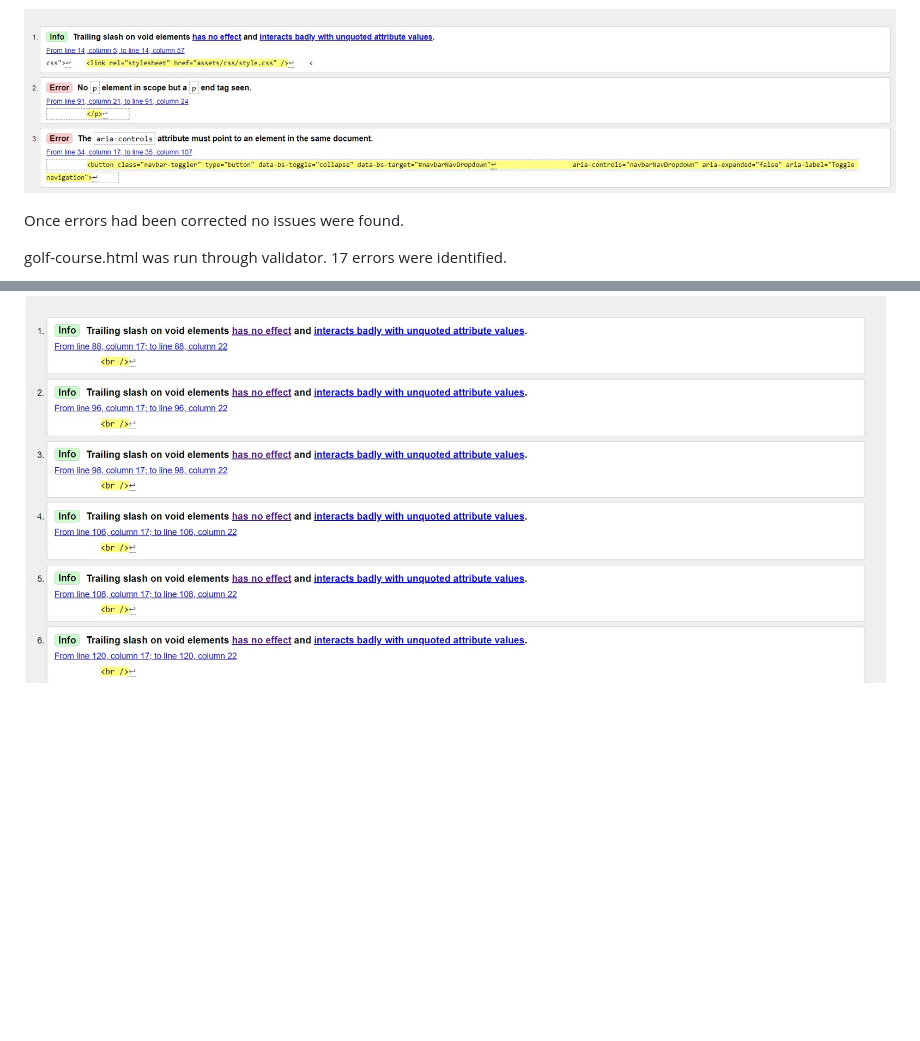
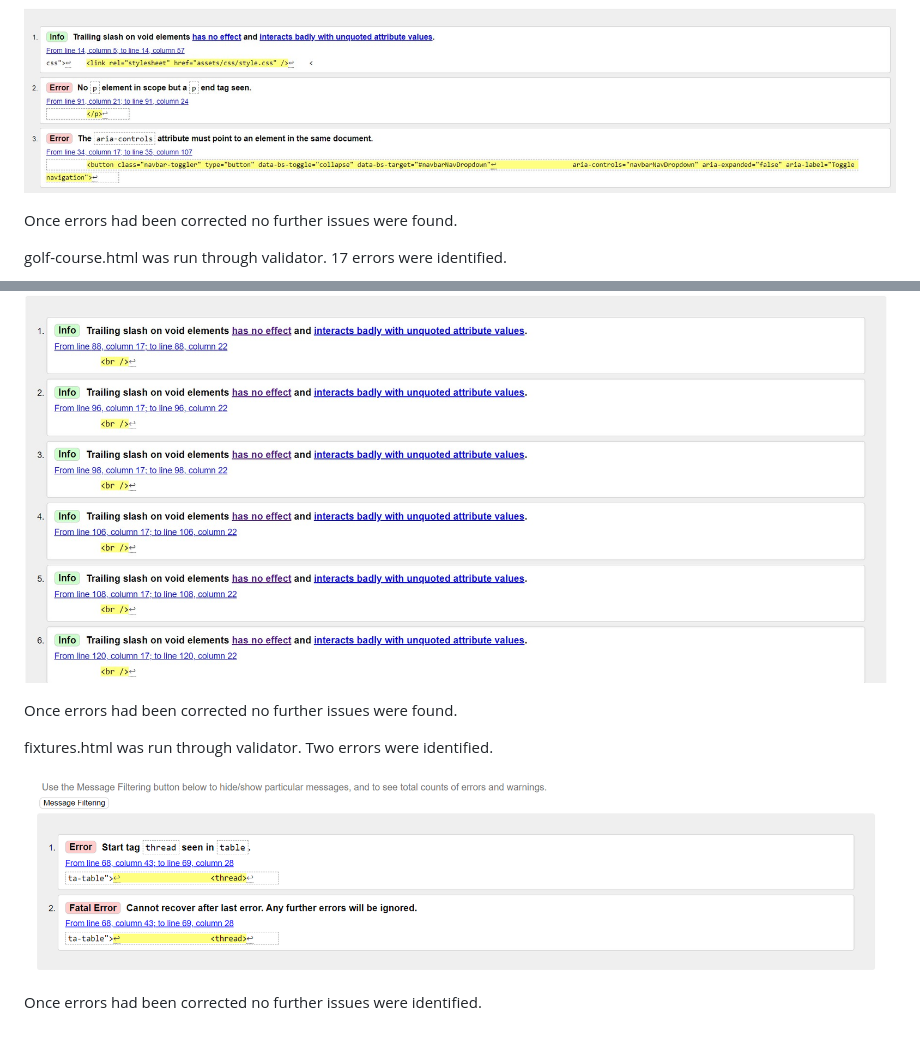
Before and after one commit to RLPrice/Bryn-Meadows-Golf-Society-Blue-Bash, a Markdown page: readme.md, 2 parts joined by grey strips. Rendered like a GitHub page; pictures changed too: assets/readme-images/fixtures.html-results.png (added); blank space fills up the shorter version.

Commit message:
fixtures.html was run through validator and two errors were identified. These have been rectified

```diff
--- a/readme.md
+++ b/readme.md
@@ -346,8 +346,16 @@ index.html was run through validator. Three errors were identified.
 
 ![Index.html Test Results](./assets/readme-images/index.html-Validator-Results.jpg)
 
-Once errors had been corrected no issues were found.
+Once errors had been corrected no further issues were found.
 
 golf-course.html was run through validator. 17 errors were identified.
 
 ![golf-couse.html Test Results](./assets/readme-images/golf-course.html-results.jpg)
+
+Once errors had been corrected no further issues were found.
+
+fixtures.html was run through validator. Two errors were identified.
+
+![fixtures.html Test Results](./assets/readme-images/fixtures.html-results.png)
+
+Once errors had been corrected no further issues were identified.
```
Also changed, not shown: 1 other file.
────────────────
§ WHAT YOU ARE ASKED TO DO:
For the material, state how many lines include the string "Test"; the answer is that number alone.

§ YOUR SOLUTION:
3